In the only other statewide race, Secretary of State James Condos is listed as a Democrat, Republican and Progressive. His sole opponent is Mary Alice Herbert, a Putney resident and Liberty Union candidate.

At the legislative level, there are few local races.

-- Windham County state Senate (two seats available):

The ballot includes incumbent Democrats Peter Galbraith of Townshend and Jeanette White of Putney. With two nominations available, Democrat Mary Cain of Brattleboro lost in the primary and is not on Tuesday's ballot, though she has campaigned for write-in votes.

Also on the ballot: Aaron Diamondstone, a Liberty Union candidate from Marlboro.

-- Windham-Bennington-Windsor state House (one seat available): Independents Emmett Dunbar (emmettforhouse.org) and Tim Goodwin (www.goodwinforhouse.com) both are making their first run for state office.

The district covers the towns of Jamaica, Londonderry, Stratton, Weston and Winhall. Republican state Rep. Oliver Olsen of Jamaica did not seek another term.

Dunbar is a South Londonderry farmer and educator whose concerns include education funding and taxes.
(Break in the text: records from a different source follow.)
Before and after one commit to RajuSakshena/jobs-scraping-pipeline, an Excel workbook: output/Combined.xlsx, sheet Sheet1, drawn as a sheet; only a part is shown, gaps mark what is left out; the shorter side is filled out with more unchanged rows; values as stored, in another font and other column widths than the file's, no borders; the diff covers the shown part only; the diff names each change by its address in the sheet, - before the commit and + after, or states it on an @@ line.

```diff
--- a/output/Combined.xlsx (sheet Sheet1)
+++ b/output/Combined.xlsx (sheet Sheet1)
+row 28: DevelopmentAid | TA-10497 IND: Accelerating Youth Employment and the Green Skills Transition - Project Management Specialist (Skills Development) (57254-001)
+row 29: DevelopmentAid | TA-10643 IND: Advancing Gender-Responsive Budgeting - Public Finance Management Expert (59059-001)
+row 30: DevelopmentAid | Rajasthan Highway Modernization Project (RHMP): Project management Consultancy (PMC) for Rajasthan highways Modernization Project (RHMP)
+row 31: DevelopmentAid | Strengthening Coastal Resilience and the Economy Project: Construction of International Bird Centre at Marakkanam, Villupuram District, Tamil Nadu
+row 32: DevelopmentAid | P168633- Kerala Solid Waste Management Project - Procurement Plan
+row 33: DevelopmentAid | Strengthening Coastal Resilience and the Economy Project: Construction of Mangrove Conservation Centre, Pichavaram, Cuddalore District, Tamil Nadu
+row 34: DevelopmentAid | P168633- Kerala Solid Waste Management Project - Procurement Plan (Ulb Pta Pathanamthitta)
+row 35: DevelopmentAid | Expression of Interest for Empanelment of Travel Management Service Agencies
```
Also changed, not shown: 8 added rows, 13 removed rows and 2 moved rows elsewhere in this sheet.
He said tax breaks and increased broadband access could help boost the district's population.

Goodwin, of Weston, is a retired federal employee and certified public accountant. He has served on school boards and lists preservation of local school choice among his priorities along with economic development.

Aside from two Liberty Union candidates, there is no opposition for any other Windham County state House seat:

-- Windham 1 (Vernon and Guilford, one seat): Republican state Rep. Mike Hebert is unopposed.

-- Windham 2-1 (portion of Brattleboro, one seat): Democratic state Rep. Valerie Stuart is unopposed.

-- Windham 2-2 (portion of Brattleboro, one seat): Democratic state Rep. Mollie Burke is unopposed.

-- Windham 2-3 (portion of Brattleboro, one seat): Democrat Tristan Toleno defeated Kate O'Connor in the primary and is opposed by Liberty Union candidate Ian Diamondstone.

-- Windham 3 (Athens, Brookline, Grafton, Rockingham, Windham and part of Westminster; two seats): Democratic state Reps. Carolyn Partridge and Matthew Trieber are unopposed, having defeated Chris Moore in the primary.

-- Windham 4 (Dummerston, Putney and part of Westminster; two seats): Democratic state Reps. David Deen and Mike Mrowicki are opposed by Liberty Union candidate Owen Diamondstone.

-- Windham 5 (Marlboro, Newfane and Townshend; one seat): Democratic state Rep. Richard Marek is unopposed.

-- Windham 6 (Halifax, Wilmington and part of Whitingham; one seat): Democratic state Rep. Ann Manwaring is unopposed.

-- Windham-Bennington (Dover, Readsboro, Searsburg, Somerset, Stamford, Wardsboro and part of Whitingham; one seat): Democratic state Rep. John Moran is unopposed.

Mike Faher can be reached at mfaher@reformer.com or 802-254-2311, ext. 275.